Task objective:
In the material below, find every line containing "html" and copy that line.

Exercise data:
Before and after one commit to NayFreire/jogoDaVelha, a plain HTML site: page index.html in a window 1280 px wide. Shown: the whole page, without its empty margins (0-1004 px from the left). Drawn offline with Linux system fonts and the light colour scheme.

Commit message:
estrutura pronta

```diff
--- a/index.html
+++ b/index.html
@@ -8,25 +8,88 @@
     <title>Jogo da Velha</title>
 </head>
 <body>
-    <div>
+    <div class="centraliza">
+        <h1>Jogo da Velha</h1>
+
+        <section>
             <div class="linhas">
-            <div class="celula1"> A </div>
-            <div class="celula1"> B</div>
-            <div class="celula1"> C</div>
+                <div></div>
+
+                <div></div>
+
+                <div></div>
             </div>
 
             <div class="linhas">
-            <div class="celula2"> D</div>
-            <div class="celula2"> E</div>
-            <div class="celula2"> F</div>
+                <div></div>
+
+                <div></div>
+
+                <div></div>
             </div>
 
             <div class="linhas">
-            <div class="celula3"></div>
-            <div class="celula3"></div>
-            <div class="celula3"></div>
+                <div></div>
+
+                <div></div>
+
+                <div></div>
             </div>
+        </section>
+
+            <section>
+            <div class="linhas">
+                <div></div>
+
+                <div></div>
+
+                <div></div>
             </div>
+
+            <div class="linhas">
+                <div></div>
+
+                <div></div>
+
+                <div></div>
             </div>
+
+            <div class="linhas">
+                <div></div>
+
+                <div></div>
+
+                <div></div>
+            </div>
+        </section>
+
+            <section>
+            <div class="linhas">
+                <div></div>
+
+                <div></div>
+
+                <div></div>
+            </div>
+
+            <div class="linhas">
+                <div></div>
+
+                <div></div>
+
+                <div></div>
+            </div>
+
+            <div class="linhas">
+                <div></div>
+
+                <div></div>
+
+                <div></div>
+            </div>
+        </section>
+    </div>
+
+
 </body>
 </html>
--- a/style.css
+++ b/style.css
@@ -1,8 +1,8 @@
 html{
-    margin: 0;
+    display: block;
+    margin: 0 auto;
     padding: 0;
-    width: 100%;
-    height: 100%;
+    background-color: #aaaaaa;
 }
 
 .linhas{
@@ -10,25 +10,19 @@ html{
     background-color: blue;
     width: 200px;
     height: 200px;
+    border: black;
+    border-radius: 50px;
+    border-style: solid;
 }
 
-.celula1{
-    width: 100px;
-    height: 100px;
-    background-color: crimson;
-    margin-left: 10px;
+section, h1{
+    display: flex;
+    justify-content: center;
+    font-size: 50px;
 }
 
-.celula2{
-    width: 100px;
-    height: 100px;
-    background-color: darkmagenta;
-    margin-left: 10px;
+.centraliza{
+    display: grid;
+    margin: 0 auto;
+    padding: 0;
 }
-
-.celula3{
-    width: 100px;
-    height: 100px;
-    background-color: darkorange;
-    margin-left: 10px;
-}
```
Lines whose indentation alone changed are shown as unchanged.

Result for this exercise:
Before and after one commit to NayFreire/jogoDaVelha, a plain HTML site: page index.html in a window 1280 px wide. Shown: the whole page, without its empty margins (0-1004 px from the left). Drawn offline with Linux system fonts and the light colour scheme.
--- a/index.html
+++ b/index.html
 </html>
 html{
@@ -10,25 +10,19 @@ html{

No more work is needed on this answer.